**Data supplied:**
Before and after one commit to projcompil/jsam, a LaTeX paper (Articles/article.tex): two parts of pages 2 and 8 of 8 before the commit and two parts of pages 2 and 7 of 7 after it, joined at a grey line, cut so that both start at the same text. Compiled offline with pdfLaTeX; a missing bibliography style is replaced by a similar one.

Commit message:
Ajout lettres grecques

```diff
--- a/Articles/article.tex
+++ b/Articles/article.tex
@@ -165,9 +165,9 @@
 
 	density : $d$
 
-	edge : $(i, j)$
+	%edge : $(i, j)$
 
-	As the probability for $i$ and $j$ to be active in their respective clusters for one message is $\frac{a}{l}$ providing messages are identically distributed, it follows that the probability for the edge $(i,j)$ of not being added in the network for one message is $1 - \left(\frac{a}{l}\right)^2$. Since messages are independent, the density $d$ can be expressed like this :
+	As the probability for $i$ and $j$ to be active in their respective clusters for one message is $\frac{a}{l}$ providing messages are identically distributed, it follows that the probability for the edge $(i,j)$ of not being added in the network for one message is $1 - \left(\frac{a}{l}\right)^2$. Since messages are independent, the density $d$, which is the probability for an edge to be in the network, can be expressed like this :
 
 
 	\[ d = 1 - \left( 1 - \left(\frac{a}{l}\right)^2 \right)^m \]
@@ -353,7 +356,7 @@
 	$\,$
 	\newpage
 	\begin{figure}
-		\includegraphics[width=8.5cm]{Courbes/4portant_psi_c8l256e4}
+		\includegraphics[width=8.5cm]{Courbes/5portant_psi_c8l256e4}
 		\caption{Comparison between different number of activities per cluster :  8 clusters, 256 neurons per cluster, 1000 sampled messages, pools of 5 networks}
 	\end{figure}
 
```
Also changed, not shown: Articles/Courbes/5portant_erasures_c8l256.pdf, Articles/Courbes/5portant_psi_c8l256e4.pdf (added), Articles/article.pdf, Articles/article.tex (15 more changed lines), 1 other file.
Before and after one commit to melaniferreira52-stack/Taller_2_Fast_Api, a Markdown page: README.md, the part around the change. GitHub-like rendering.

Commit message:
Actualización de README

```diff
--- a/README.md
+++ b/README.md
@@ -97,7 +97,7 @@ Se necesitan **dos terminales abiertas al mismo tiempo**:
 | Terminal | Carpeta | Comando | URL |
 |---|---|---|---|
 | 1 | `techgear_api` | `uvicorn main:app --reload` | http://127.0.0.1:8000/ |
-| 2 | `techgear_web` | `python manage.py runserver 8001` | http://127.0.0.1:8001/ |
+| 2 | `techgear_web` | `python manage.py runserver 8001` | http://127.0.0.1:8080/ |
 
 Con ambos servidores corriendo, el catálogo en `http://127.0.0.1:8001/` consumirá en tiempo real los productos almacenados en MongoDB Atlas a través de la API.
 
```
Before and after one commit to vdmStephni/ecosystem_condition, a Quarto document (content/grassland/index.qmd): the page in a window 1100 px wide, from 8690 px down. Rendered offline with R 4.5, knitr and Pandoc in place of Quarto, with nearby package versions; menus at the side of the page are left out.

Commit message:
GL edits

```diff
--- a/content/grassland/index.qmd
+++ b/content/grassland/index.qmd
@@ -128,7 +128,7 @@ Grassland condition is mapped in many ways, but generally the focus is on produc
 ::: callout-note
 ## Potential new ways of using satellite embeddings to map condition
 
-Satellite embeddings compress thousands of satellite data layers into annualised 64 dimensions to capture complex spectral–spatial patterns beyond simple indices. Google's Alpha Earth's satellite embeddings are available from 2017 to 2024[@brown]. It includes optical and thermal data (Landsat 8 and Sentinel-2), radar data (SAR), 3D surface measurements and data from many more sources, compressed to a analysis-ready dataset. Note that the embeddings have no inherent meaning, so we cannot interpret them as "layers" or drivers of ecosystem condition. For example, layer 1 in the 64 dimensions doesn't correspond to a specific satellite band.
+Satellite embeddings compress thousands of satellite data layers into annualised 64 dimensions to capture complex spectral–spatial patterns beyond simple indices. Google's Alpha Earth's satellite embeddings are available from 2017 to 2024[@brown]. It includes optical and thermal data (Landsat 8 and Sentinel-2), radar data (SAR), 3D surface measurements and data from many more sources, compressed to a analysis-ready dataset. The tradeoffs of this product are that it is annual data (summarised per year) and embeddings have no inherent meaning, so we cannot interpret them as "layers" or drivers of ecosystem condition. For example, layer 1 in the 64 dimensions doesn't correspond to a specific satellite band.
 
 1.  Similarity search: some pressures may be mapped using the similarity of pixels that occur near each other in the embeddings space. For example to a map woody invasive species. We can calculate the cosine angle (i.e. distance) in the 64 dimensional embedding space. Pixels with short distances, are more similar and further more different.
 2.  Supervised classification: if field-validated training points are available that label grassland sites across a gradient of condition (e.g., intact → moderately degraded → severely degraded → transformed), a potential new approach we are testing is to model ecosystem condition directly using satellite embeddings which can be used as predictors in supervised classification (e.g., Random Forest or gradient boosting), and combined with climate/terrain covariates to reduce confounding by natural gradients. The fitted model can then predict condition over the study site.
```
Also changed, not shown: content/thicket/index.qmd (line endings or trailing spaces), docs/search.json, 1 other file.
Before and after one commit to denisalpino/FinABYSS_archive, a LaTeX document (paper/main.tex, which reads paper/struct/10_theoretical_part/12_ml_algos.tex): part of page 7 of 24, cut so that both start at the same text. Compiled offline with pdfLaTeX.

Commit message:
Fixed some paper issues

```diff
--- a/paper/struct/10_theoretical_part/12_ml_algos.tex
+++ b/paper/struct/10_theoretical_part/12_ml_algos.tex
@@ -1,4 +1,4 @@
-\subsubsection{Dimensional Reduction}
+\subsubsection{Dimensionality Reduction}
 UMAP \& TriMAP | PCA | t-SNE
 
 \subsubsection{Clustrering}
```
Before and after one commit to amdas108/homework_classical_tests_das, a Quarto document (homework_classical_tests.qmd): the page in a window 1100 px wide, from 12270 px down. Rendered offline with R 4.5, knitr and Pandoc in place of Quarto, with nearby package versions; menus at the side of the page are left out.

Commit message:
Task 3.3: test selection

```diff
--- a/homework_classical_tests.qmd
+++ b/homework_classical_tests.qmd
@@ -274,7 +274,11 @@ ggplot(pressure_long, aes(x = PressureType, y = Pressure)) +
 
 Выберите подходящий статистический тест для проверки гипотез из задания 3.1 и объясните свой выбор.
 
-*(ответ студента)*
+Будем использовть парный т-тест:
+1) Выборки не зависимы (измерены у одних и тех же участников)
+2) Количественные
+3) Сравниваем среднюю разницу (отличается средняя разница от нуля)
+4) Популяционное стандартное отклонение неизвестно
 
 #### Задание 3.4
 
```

**Exercise description:** Which lines of the data contain the string "menus"? Copy each one.

**Task output:**
Before and after one commit to vdmStephni/ecosystem_condition, a Quarto document (content/grassland/index.qmd): the page in a window 1100 px wide, from 8690 px down. Rendered offline with R 4.5, knitr and Pandoc in place of Quarto, with nearby package versions; menus at the side of the page are left out.
Before and after one commit to amdas108/homework_classical_tests_das, a Quarto document (homework_classical_tests.qmd): the page in a window 1100 px wide, from 12270 px down. Rendered offline with R 4.5, knitr and Pandoc in place of Quarto, with nearby package versions; menus at the side of the page are left out.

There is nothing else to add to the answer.